Ballmer was reported to be “incredibly emotional,” and “horribly disappointed,” when the NBA relocation committee made up of 12 owners unanimously voted to block Seattle’s bid to buy the Kings back in April. But it would not be surprising to see him continue to help bring basketball back to the city, something he deeply cares about. Ballmer was a regular at Sonics games before the team departed for Oklahoma City in 2008 and also was part of another investment group that tried to keep the team here five years ago.
On Tuesday, Hansen was confident that the NBA would be coming back to Seattle, but that it was “just a matter of time.” Although disappointed with the recent outcome, he was optimistic about the whole process in terms of what it means for eventually getting professional basketball to Seattle.
“We showed the NBA and the owners that Seattle is without a doubt the best available market,” he said. “It’s probably better than half the markets they have in the league.”
He also was surprised that Sacramento was able to rally together such strong support to keep its NBA team in town. Had Hansen known that Sacramento had the financial and political backing in place, he said his group probably would not have tried to bring the team to Seattle.
“We really thought the Kings were going to be leaving Sacramento and it was just a matter of where,” Hansen said. “To a certain extent, the NBA probably felt that way, too.
In terms of a road map, I would just say that we are not going to be in that position again.
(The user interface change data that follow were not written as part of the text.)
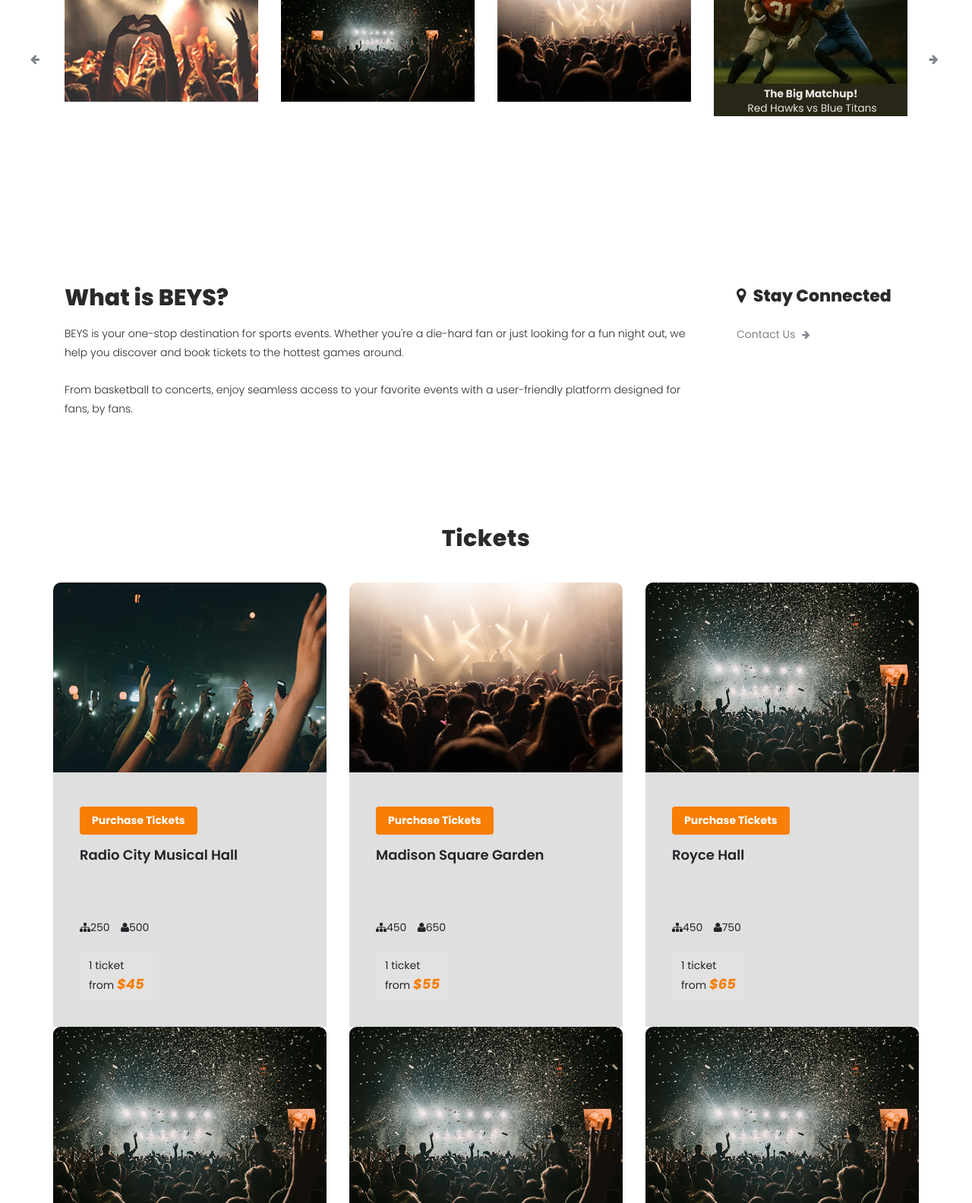
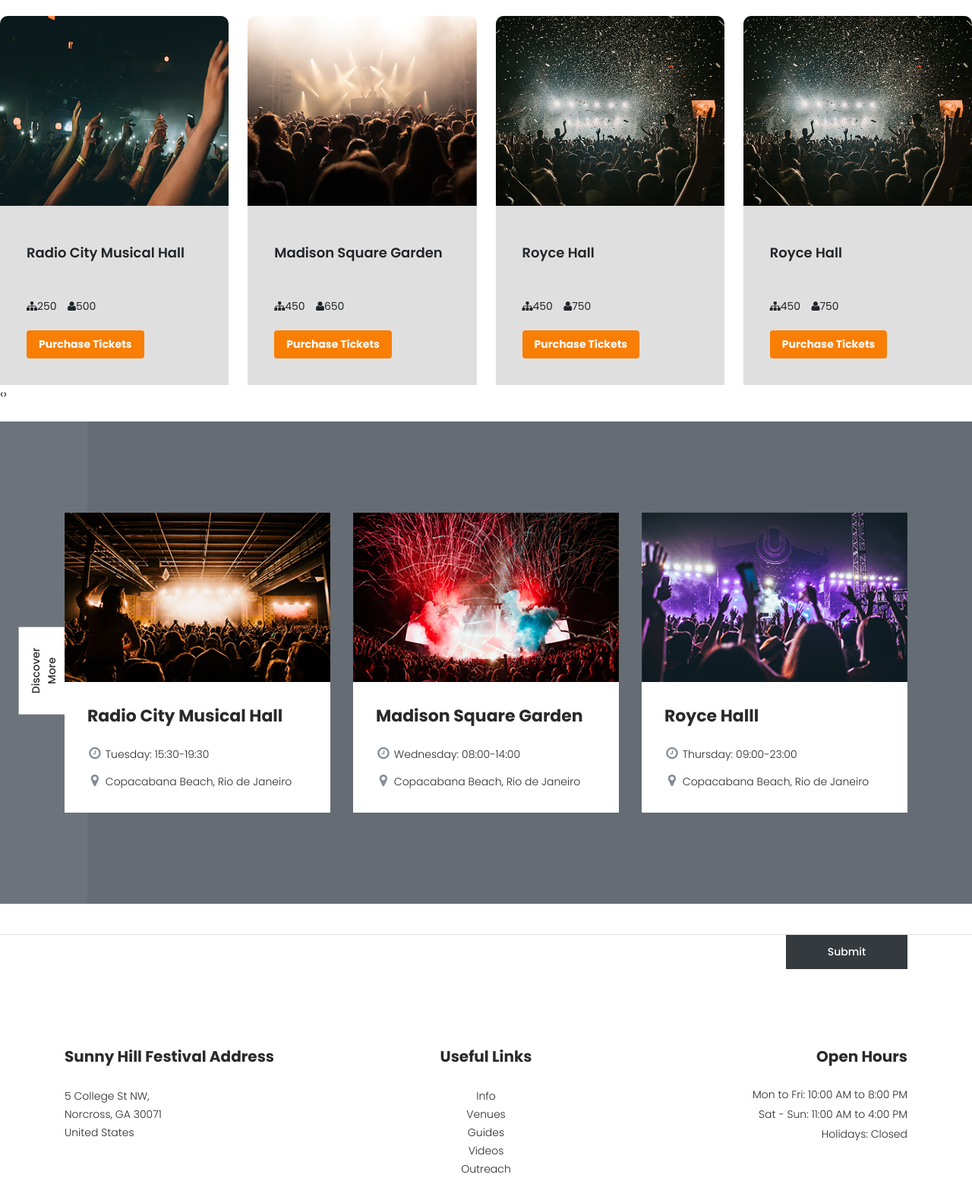
Before and after one commit to beyyzayyavuz/BEYS, a plain HTML site: page 2125_artxibition/2125_artxibition/index-after-logged-in.html in a window 1280 px wide. Shown: the part 419-2003 px from the top of the page at 76% size. Drawn offline with Linux system fonts and the light colour scheme.

Commit message:
Tarçın

```diff
--- a/2125_artxibition/2125_artxibition/index-after-logged-in.html
+++ b/2125_artxibition/2125_artxibition/index-after-logged-in.html
@@ -104,278 +104,145 @@
     </div>
     <!-- ***** Main Banner Area End ***** -->
 
-    <!-- *** Owl Carousel Items ***-->
-    <div class="show-events-carousel">
-      <div class="container">
-        <div class="row">
-          <div class="col-lg-12">
-            <div class="owl-show-events owl-carousel">
-              <div class="item">
-                <a href="event-details-after-logged-in.html"
-                  ><img src="assets/images/show-events-01.jpg" alt=""
-                /></a>
+
+
+
+
+    <!-- *** Upcoming Events Slider *** -->
+    <div class="upcoming-events-slider">
+      <div class="container-fluid p-0">
+        <div class="section-heading">
+          <h2>Upcoming Events</h2>
         </div>
-              <div class="item">
-                <a href="event-details-after-logged-in.html"
-                  ><img src="assets/images/show-events-02.jpg" alt=""
-                /></a>
-              </div>
-              <div class="item">
-                <a href="event-details-after-logged-in.html"
-                  ><img src="assets/images/show-events-03.jpg" alt=""
-                /></a>
-              </div>
-              <div class="item">
-                <a href="event-details-after-logged-in.html"
-                  ><img src="assets/images/show-events-04.jpg" alt=""
-                /></a>
-              </div>
-              <div class="item">
-                <a href="event-details-after-logged-in.html"
-                  ><img src="assets/images/show-events-01.jpg" alt=""
-                /></a>
-              </div>
-              <div class="item">
-                <a href="event-details-after-logged-in.html"
-                  ><img src="assets/images/show-events-02.jpg" alt=""
-                /></a>
-              </div>
-              <div class="item">
-                <a href="event-details-after-logged-in.html"
-                  ><img src="assets/images/show-events-03.jpg" alt=""
-                /></a>
-              </div>
-              <div class="item">
-                <a href="event-details-after-logged-in.html"
-                  ><img src="assets/images/show-events-04.jpg" alt=""
-                /></a>
-              </div>
-            </div>
-          </div>
-        </div>
-      </div>
-    </div>
-
-    <!-- *** Amazing Venus ***-->
-    <div class="amazing-venues">
-      <div class="container">
-        <div class="row">
-          <div class="col-lg-9">
-            <div class="left-content">
-              <h4>What is BEYS?</h4>
-              <p>
-                BEYS is your one-stop destination for sports events. Whether
-                you're a die-hard fan or just looking for a fun night out, we
-                help you discover and book tickets to the hottest games around.
-              </p>
-              <br />
-              <p>
-                From basketball to concerts, enjoy seamless access to your
-                favorite events with a user-friendly platform designed for fans,
-                by fans.
-              </p>
-            </div>
-          </div>
-          <div class="col-lg-3">
-            <div class="right-content">
-              <h5><i class="fa fa-map-marker"></i> Stay Connected</h5>
-
-              <div class="text-button">
-                <a href="event-details-after-logged-in.html"
-                  >Contact Us <i class="fa fa-arrow-right"></i
-                ></a>
-              </div>
-            </div>
-          </div>
-        </div>
-      </div>
-    </div>
-
-    <!-- *** Venues & Tickets ***-->
-    <div class="venue-tickets">
-      <div class="container-fluid">
-        <div class="row">
-          <div class="col-lg-12">
-            <div class="section-heading">
-              <h2>Tickets</h2>
-            </div>
-          </div>
-
-          <!-- Event 1 -->
-          <div class="col-lg-4">
+        <div class="owl-carousel owl-theme">
+          <!-- 1. Event -->
           <div class="venue-item">
             <div class="thumb">
               <img src="assets/images/venue-01.jpg" alt="" />
             </div>
             <div class="down-content">
-                <div class="left-content">
-                  <div class="main-white-button">
-                    <a href="event-details-after-logged-in.html"
-                      >Purchase Tickets</a
-                    >
-                  </div>
-                </div>
-                <div class="right-content">
               <h4>Radio City Musical Hall</h4>
-                  <p>Enjoy an unforgettable evening of music at Radio City.</p>
+              <p>Lorem ipsum dolor sit amet...</p>
               <ul>
                 <li><i class="fa fa-sitemap"></i>250</li>
                 <li><i class="fa fa-user"></i>500</li>
               </ul>
-                  <div class="price">
-                    <span>1 ticket<br />from <em>$45</em></span>
-                  </div>
-                </div>
+              <div class="main-white-button">
+                <a href="event-details.html">Purchase Tickets</a>
               </div>
             </div>
           </div>
 
-          <!-- Event 2 -->
-          <div class="col-lg-4">
+          <!-- 2. Event -->
           <div class="venue-item">
             <div class="thumb">
               <img src="assets/images/venue-02.jpg" alt="" />
             </div>
             <div class="down-content">
-                <div class="left-content">
-                  <div class="main-white-button">
-                    <a href="event-details-after-logged-in.html"
-                      >Purchase Tickets</a
-                    >
-                  </div>
-                </div>
-                <div class="right-content">
               <h4>Madison Square Garden</h4>
-                  <p>Experience thrilling concerts in the heart of NYC.</p>
+              <p>Lorem ipsum dolor sit amet...</p>
               <ul>
                 <li><i class="fa fa-sitemap"></i>450</li>
                 <li><i class="fa fa-user"></i>650</li>
               </ul>
-                  <div class="price">
-                    <span>1 ticket<br />from <em>$55</em></span>
-                  </div>
-                </div>
+              <div class="main-white-button">
+                <a href="event-details.html">Purchase Tickets</a>
               </div>
             </div>
           </div>
 
-          <!-- Event 3 -->
-          <div class="col-lg-4">
+          <!-- 3. Event -->
           <div class="venue-item">
             <div class="thumb">
               <img src="assets/images/venue-03.jpg" alt="" />
             </div>
             <div class="down-content">
-                <div class="left-content">
-                  <div class="main-white-button">
-                    <a href="event-details-after-logged-in.html"
-                      >Purchase Tickets</a
-                    >
-                  </div>
-                </div>
-                <div class="right-content">
               <h4>Royce Hall</h4>
-                  <p>A classical music venue with timeless performances.</p>
+              <p>Lorem ipsum dolor sit amet...</p>
               <ul>
                 <li><i class="fa fa-sitemap"></i>450</li>
                 <li><i class="fa fa-user"></i>750</li>
               </ul>
-                  <div class="price">
-                    <span>1 ticket<br />from <em>$65</em></span>
-                  </div>
-                </div>
+              <div class="main-white-button">
+                <a href="event-details.html">Purchase Tickets</a>
               </div>
             </div>
           </div>
 
-          <!-- Event 4 -->
-          <div class="col-lg-4">
+          <!-- 3. Event -->
           <div class="venue-item">
             <div class="thumb">
-                <img src="assets/images/venue-04.jpg" alt="" />
+              <img src="assets/images/venue-03.jpg" alt="" />
             </div>
             <div class="down-content">
-                <div class="left-content">
+              <h4>Royce Hall</h4>
+              <p>Lorem ipsum dolor sit amet...</p>
+              <ul>
+                <li><i class="fa fa-sitemap"></i>450</li>
+                <li><i class="fa fa-user"></i>750</li>
+              </ul>
               <div class="main-white-button">
-                    <a href="event-details-after-logged-in.html"
-                      >Purchase Tickets</a
-                    >
-                  </div>
-                </div>
-                <div class="right-content">
-                  <h4>The Globe Theater</h4>
-                  <p>Step into the world of Shakespeare and history.</p>
-                  <ul>
-                    <li><i class="fa fa-sitemap"></i>300</li>
-                    <li><i class="fa fa-user"></i>600</li>
-                  </ul>
-                  <div class="price">
-                    <span>1 ticket<br />from <em>$50</em></span>
-                  </div>
-                </div>
+                <a href="event-details.html">Purchase Tickets</a>
               </div>
             </div>
           </div>
 
-          <!-- Event 5 -->
-          <div class="col-lg-4">
+          <!-- 4. Event -->
           <div class="venue-item">
             <div class="thumb">
-                <img src="assets/images/venue-05.jpg" alt="" />
+              <img src="assets/images/venue-03.jpg" alt="" />
             </div>
             <div class="down-content">
-                <div class="left-content">
+              <h4>Royce Hall</h4>
+              <p>Lorem ipsum dolor sit amet...</p>
+              <ul>
+                <li><i class="fa fa-sitemap"></i>450</li>
+                <li><i class="fa fa-user"></i>750</li>
+              </ul>
               <div class="main-white-button">
-                    <a href="event-details-after-logged-in.html"
-                      >Purchase Tickets</a
-                    >
-                  </div>
-                </div>
-                <div class="right-content">
-                  <h4>O2 Arena</h4>
-                  <p>From sports to concerts, a venue for all fans.</p>
-                  <ul>
-                    <li><i class="fa fa-sitemap"></i>400</li>
-                    <li><i class="fa fa-user"></i>700</li>
-                  </ul>
-                  <div class="price">
-                    <span>1 ticket<br />from <em>$60</em></span>
-                  </div>
-                </div>
+                <a href="event-details.html">Purchase Tickets</a>
               </div>
             </div>
           </div>
 
-          <!-- Event 6 -->
-          <div class="col-lg-4">
+          <!-- 5. Event -->
           <div class="venue-item">
             <div class="thumb">
-                <img src="assets/images/venue-06.jpg" alt="" />
+              <img src="assets/images/venue-03.jpg" alt="" />
             </div>
             <div class="down-content">
-                <div class="left-content">
+              <h4>Royce Hall</h4>
+              <p>Lorem ipsum dolor sit amet...</p>
+              <ul>
+                <li><i class="fa fa-sitemap"></i>450</li>
+                <li><i class="fa fa-user"></i>750</li>
+              </ul>
               <div class="main-white-button">
-                    <a href="event-details-after-logged-in.html"
-                      >Purchase Tickets</a
-                    >
-                  </div>
-                </div>
-                <div class="right-content">
-                  <h4>Wembley Stadium</h4>
-                  <p>The home of major sports and entertainment events.</p>
-                  <ul>
-                    <li><i class="fa fa-sitemap"></i>500</li>
-                    <li><i class="fa fa-user"></i>800</li>
-                  </ul>
-                  <div class="price">
-                    <span>1 ticket<br />from <em>$70</em></span>
+                <a href="event-details.html">Purchase Tickets</a>
               </div>
             </div>
           </div>
+
+          <!-- 6. Event -->
+          <div class="venue-item">
+            <div class="thumb">
+              <img src="assets/images/venue-03.jpg" alt="" />
+            </div>
+            <div class="down-content">
+              <h4>Royce Hall</h4>
+              <p>Lorem ipsum dolor sit amet...</p>
+              <ul>
+                <li><i class="fa fa-sitemap"></i>450</li>
+                <li><i class="fa fa-user"></i>750</li>
+              </ul>
+              <div class="main-white-button">
+                <a href="event-details.html">Purchase Tickets</a>
               </div>
             </div>
           </div>
+        <!-- /row -->
       </div>
+      <!-- /container-fluid -->
     </div>
 
     <!-- *** Coming Events ***-->
```
Lines whose indentation alone changed are shown as unchanged.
We are not going to go to another city as a predator and try to wrestle a team away. It’s unfortunate we found ourselves in that position and is not the way we wanted to handle things. After everything we’ve been through, it kind of made me sick to my stomach in a way, like how did I get myself in this position? This wasn’t how it was supposed to go down.”
But Hansen has clearly moved on from the disappointment. He’ll continue exploring possibilities of an NBA expansion team coming to Seattle when the NBA signs new television contracts in the next few years. The MOU that Hansen has with the city for the proposed SoDo arena lasts another five years, but a team must come to Seattle before construction begins.
When and how that team arrives in the city is certainly up in the air, and many in Seattle have disdain for the NBA after what has transpired during these past few months, as well as what went down in 2008.
Hansen, who has remained calm, cool and collective during this entire process, has a different stance.
“People need to get the bad taste out of their mouth and just move on,” he said. “Being resentful just doesn’t get you anywhere in life. If you want the Sonics back, it’s probably a good time to get over the anger and frustration and get back to doing what it takes to show everyone what a great city we are.”